**WHAT YOU HAVE TO DO:** Copy the records below in full, keeping each word as it is but omitting the pictures.

**DATA PROVIDED:**
((

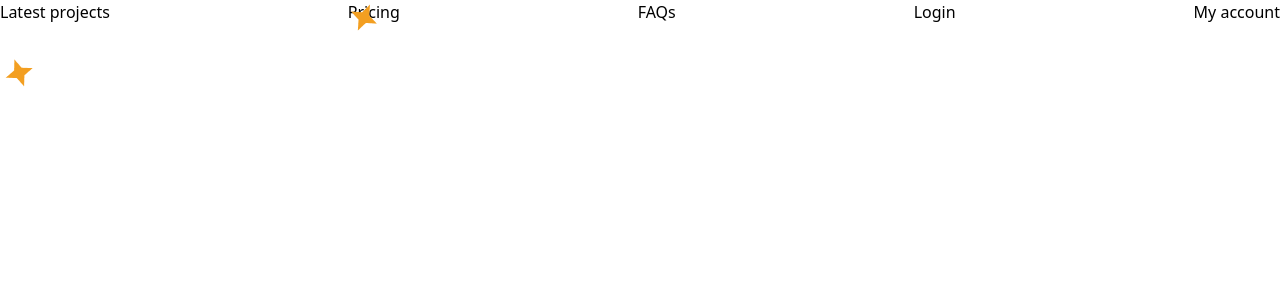
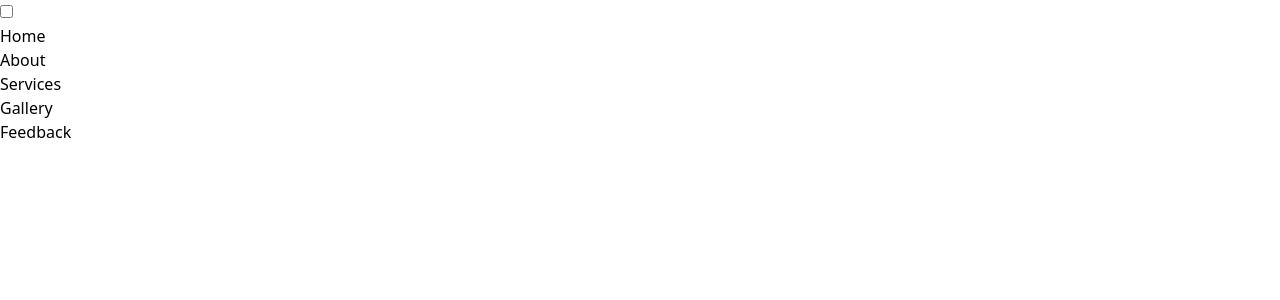
Before and after one commit to pr3b/penateam-old, a Next.js app: page /components/Navbar2 in a window 1280 px wide. Shown: the top 300 px of the page. Built offline with nearby package versions, Linux system fonts and the light colour scheme.

Commit message:
dependency fix

```diff
--- a/package.json
+++ b/package.json
@@ -12,6 +12,9 @@
     "@emotion/cache": "^11.11.0",
     "@emotion/react": "^11.11.0",
     "@emotion/styled": "^11.11.0",
+    "@fortawesome/fontawesome-svg-core": "^6.4.0",
+    "@fortawesome/free-solid-svg-icons": "^6.4.0",
+    "@fortawesome/react-fontawesome": "^0.2.0",
     "@mui/icons-material": "^5.11.16",
     "@mui/material": "^5.13.1",
     "autoprefixer": "10.4.14",
--- a/pages/components/Navbar2.js
+++ b/pages/components/Navbar2.js
@@ -4,48 +4,34 @@ import Image from "next/image";
 import ImageText from "../../public/assets/images/icons/image-star.png";
 
 const Navbar2 = () => {
-  const [isOpen, setIsOpen] = useState(false);
-
-  const toggleNavbar = () => {
-    setIsOpen(!isOpen);
-  };
-
   return (
-    <div class="container nav">
+    <>
       <div>
-        <Image className="brand-image-bg" src={ImageText} alt="Shape icon" />
-      </div>
-      <div>
-        <nav role="navigation" class="nav-menu w-nav-menu">
-          <a
-            href="https://www.figma.com/proto/xMf3kagAMyUSNulcEMNUAU/Sample-Work?page-id=0%3A1&amp;node-id=1%3A2&amp;viewport=252%2C48%2C0.25&amp;scaling=min-zoom&amp;starting-point-node-id=1%3A2"
-            target="_blank"
-            class="nav__link w-nav-link"
-          >
-            Latest projects
-          </a>
-          <a href="#pricing-3" class="nav__link w-nav-link">
-            Pricing
-          </a>
-          <a
-            href="https://intercom.help/designjoy/en/"
-            target="_blank"
-            class="nav__link w-nav-link"
-          >
-            FAQs
-          </a>
-          <a href="/log-in" ms-hide-element="true" class="nav__link w-nav-link">
-            Login
-          </a>
-          <a href="/log-in" ms-profile="true" class="nav__link w-nav-link">
-            My account
-          </a>
-        </nav>
-        <div class="menu-button w-nav-button">
-          <div class="w-icon-nav-menu"></div>
+        <input type="checkbox" id="active" />
+        <label for="active" class="menu-btn">
+          <i class="fas fa-bars"></i>
+        </label>
+        <div class="wrapper">
+          <ul>
+            <li>
+              <a href="#">Home</a>
+            </li>
+            <li>
+              <a href="#">About</a>
+            </li>
+            <li>
+              <a href="#">Services</a>
+            </li>
+            <li>
+              <a href="#">Gallery</a>
+            </li>
+            <li>
+              <a href="#">Feedback</a>
+            </li>
+          </ul>
         </div>
       </div>
-    </div>
+    </>
   );
 };
 
```
Also changed, not shown: 1 other file (tests, documents, lock files or other folders).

))

**SOLVED PROBLEM:**
Before and after one commit to pr3b/penateam-old, a Next.js app: page /components/Navbar2 in a window 1280 px wide. Shown: the top 300 px of the page. Built offline with nearby package versions, Linux system fonts and the light colour scheme.

Commit message:
dependency fix

```diff
--- a/package.json
+++ b/package.json
@@ -12,6 +12,9 @@
     "@emotion/cache": "^11.11.0",
     "@emotion/react": "^11.11.0",
     "@emotion/styled": "^11.11.0",
+    "@fortawesome/fontawesome-svg-core": "^6.4.0",
+    "@fortawesome/free-solid-svg-icons": "^6.4.0",
+    "@fortawesome/react-fontawesome": "^0.2.0",
     "@mui/icons-material": "^5.11.16",
     "@mui/material": "^5.13.1",
     "autoprefixer": "10.4.14",
--- a/pages/components/Navbar2.js
+++ b/pages/components/Navbar2.js
@@ -4,48 +4,34 @@ import Image from "next/image";
 import ImageText from "../../public/assets/images/icons/image-star.png";
 
 const Navbar2 = () => {
-  const [isOpen, setIsOpen] = useState(false);
-
-  const toggleNavbar = () => {
-    setIsOpen(!isOpen);
-  };
-
   return (
-    <div class="container nav">
+    <>
       <div>
-        <Image className="brand-image-bg" src={ImageText} alt="Shape icon" />
-      </div>
-      <div>
-        <nav role="navigation" class="nav-menu w-nav-menu">
-          <a
-            href="https://www.figma.com/proto/xMf3kagAMyUSNulcEMNUAU/Sample-Work?page-id=0%3A1&amp;node-id=1%3A2&amp;viewport=252%2C48%2C0.25&amp;scaling=min-zoom&amp;starting-point-node-id=1%3A2"
-            target="_blank"
-            class="nav__link w-nav-link"
-          >
-            Latest projects
-          </a>
-          <a href="#pricing-3" class="nav__link w-nav-link">
-            Pricing
-          </a>
-          <a
-            href="https://intercom.help/designjoy/en/"
-            target="_blank"
-            class="nav__link w-nav-link"
-          >
-            FAQs
-          </a>
-          <a href="/log-in" ms-hide-element="true" class="nav__link w-nav-link">
-            Login
-          </a>
-          <a href="/log-in" ms-profile="true" class="nav__link w-nav-link">
-            My account
-          </a>
-        </nav>
-        <div class="menu-button w-nav-button">
-          <div class="w-icon-nav-menu"></div>
+        <input type="checkbox" id="active" />
+        <label for="active" class="menu-btn">
+          <i class="fas fa-bars"></i>
+        </label>
+        <div class="wrapper">
+          <ul>
+            <li>
+              <a href="#">Home</a>
+            </li>
+            <li>
+              <a href="#">About</a>
+            </li>
+            <li>
+              <a href="#">Services</a>
+            </li>
+            <li>
+              <a href="#">Gallery</a>
+            </li>
+            <li>
+              <a href="#">Feedback</a>
+            </li>
+          </ul>
         </div>
       </div>
-    </div>
+    </>
   );
 };
 
```
Also changed, not shown: 1 other file (tests, documents, lock files or other folders).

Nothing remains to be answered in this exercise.